**Exercise**.
Scan the entries below for the word "following" and copy every line in which it occurs.

**Recorded data**.
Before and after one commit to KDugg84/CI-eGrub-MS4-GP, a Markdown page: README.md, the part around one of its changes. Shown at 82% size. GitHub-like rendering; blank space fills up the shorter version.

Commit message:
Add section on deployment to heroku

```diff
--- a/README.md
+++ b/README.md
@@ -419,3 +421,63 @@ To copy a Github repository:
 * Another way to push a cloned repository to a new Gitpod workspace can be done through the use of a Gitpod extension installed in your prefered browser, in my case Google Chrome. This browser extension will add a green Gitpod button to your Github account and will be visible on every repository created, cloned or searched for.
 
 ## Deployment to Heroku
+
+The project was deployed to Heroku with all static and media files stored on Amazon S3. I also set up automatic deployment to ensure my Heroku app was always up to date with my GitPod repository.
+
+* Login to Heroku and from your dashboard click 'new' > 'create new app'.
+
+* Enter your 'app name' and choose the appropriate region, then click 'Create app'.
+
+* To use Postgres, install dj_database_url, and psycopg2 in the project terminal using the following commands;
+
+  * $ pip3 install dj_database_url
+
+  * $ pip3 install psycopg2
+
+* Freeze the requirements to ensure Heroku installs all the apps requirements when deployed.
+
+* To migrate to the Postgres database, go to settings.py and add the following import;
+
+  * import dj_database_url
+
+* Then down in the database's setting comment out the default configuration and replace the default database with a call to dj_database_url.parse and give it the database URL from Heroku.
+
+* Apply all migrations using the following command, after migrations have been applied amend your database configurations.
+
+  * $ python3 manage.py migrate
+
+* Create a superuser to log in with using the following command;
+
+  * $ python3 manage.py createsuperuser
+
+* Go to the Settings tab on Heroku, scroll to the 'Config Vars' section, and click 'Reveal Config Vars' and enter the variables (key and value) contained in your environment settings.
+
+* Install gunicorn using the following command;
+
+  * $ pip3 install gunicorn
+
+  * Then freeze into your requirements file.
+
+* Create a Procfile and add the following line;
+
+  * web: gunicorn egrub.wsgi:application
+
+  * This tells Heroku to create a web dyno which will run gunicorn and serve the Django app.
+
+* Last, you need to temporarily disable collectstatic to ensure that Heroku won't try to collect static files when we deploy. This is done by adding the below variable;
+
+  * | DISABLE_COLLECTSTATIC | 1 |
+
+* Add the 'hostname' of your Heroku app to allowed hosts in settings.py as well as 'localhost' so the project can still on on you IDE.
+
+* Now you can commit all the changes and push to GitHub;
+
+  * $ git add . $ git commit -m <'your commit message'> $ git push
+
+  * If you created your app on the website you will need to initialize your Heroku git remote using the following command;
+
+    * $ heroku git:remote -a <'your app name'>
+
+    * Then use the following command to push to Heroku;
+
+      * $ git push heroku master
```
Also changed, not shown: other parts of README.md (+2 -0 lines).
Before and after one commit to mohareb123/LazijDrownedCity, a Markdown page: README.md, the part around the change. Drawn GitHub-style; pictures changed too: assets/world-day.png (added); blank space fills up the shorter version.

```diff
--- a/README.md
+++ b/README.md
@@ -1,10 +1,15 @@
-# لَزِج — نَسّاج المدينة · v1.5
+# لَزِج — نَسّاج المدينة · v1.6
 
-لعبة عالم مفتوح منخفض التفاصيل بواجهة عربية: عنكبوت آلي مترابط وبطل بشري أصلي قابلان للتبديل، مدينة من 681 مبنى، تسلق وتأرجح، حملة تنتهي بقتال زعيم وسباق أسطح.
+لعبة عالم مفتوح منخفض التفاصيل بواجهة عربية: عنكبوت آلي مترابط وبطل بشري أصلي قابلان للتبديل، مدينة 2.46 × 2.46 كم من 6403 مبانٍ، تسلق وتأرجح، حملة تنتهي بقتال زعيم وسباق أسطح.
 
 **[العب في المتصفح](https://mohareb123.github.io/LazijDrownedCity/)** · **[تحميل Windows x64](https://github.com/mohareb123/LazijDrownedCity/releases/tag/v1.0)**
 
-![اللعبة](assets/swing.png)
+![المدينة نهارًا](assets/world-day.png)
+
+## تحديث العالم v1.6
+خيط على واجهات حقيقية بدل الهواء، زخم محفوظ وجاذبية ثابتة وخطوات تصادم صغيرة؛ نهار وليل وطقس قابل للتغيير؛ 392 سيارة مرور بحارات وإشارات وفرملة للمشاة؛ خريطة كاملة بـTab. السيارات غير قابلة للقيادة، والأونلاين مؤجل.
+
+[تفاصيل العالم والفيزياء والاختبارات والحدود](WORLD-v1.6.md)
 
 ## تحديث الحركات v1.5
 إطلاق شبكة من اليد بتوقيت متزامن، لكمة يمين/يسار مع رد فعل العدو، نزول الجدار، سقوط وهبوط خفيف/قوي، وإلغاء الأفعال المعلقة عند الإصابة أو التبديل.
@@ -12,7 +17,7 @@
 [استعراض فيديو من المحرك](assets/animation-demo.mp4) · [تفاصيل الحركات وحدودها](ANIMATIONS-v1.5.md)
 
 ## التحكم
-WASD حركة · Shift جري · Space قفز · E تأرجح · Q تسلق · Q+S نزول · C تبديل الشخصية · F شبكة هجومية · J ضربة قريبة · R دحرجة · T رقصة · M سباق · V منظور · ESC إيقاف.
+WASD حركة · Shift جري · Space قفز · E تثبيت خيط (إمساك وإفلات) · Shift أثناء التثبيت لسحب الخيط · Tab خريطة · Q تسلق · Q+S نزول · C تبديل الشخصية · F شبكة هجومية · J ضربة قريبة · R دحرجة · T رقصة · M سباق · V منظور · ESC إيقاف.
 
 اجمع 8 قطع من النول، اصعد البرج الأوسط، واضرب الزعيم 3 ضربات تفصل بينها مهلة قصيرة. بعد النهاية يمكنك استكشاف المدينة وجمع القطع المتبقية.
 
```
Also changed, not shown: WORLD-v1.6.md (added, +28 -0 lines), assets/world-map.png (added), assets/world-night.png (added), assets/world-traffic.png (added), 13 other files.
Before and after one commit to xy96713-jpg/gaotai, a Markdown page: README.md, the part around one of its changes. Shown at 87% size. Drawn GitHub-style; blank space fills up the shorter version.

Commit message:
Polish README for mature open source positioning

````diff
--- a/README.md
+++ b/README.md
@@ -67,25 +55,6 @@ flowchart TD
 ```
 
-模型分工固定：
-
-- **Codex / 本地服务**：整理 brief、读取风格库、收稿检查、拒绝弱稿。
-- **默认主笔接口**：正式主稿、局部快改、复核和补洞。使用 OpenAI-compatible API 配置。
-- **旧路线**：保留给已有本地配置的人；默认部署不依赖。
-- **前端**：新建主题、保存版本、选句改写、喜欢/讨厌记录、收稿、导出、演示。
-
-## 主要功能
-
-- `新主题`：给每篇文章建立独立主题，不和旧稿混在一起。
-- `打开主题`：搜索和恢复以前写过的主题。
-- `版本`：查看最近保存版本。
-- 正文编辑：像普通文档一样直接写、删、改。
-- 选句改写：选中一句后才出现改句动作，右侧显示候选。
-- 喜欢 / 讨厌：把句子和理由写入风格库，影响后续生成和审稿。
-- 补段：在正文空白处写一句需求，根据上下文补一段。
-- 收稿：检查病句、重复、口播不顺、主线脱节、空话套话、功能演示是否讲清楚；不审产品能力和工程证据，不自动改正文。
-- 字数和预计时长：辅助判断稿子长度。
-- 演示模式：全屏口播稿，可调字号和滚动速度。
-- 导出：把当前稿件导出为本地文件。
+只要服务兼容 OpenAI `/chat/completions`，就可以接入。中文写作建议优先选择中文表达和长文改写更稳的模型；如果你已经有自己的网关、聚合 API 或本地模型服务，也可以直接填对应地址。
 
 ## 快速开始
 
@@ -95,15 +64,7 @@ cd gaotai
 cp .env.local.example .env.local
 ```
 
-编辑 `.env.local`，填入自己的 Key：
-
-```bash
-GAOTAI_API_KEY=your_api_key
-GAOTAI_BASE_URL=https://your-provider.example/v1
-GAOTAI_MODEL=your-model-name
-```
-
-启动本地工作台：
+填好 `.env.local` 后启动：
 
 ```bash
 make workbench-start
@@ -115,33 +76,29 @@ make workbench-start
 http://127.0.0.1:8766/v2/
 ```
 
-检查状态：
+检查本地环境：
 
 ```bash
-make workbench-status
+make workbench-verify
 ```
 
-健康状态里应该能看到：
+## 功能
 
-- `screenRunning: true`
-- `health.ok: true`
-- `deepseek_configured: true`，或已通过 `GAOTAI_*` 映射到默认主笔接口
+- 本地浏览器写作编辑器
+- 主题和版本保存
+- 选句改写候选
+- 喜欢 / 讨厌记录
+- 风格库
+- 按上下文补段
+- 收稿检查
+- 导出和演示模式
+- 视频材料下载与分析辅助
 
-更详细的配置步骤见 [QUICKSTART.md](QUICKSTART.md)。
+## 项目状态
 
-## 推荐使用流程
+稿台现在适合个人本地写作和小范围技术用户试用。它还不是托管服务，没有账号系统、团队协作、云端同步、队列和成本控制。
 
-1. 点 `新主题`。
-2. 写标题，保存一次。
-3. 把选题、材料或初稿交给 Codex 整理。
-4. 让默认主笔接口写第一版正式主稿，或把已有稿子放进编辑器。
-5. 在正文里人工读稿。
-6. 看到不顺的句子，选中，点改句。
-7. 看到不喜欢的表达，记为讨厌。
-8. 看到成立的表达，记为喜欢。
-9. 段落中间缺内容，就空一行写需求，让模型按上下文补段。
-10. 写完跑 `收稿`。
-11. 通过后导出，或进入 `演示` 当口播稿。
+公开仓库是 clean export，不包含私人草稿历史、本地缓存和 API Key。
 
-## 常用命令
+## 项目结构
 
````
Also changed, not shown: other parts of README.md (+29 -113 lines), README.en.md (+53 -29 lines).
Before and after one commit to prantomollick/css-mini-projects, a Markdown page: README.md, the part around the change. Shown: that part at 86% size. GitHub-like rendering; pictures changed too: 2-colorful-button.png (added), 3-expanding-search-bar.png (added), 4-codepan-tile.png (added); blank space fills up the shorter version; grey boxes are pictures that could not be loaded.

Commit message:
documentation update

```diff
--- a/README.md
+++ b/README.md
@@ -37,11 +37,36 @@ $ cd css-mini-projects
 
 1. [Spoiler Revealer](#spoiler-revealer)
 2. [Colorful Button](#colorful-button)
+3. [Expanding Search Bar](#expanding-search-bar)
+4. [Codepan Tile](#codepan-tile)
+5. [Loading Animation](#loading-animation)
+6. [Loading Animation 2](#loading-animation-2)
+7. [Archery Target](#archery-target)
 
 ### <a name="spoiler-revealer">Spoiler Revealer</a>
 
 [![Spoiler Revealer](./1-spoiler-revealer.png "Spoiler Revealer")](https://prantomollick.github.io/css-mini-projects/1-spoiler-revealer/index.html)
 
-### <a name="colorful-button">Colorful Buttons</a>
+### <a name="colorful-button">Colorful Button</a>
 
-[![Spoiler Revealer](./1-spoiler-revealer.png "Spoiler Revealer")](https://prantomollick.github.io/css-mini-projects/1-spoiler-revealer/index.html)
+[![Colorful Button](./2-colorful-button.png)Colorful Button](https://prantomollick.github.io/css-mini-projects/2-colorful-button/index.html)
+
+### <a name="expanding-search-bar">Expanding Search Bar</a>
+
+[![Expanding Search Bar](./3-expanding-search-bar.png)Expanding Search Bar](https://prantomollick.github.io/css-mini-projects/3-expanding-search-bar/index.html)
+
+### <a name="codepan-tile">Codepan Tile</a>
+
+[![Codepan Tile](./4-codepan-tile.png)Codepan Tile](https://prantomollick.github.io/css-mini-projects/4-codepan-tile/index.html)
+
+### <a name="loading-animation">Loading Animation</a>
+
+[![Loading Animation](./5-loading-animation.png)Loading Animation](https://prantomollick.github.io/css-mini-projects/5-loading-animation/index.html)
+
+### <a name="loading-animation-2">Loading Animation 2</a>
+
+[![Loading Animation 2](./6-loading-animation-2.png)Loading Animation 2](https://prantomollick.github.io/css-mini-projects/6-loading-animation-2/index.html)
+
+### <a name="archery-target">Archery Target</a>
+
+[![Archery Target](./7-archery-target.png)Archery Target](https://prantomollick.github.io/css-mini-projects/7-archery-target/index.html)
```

**Output for this exercise**.
+* To use Postgres, install dj_database_url, and psycopg2 in the project terminal using the following commands;
+* To migrate to the Postgres database, go to settings.py and add the following import;
+* Apply all migrations using the following command, after migrations have been applied amend your database configurations.
+* Create a superuser to log in with using the following command;
+* Install gunicorn using the following command;
+* Create a Procfile and add the following line;
+  * If you created your app on the website you will need to initialize your Heroku git remote using the following command;
+    * Then use the following command to push to Heroku;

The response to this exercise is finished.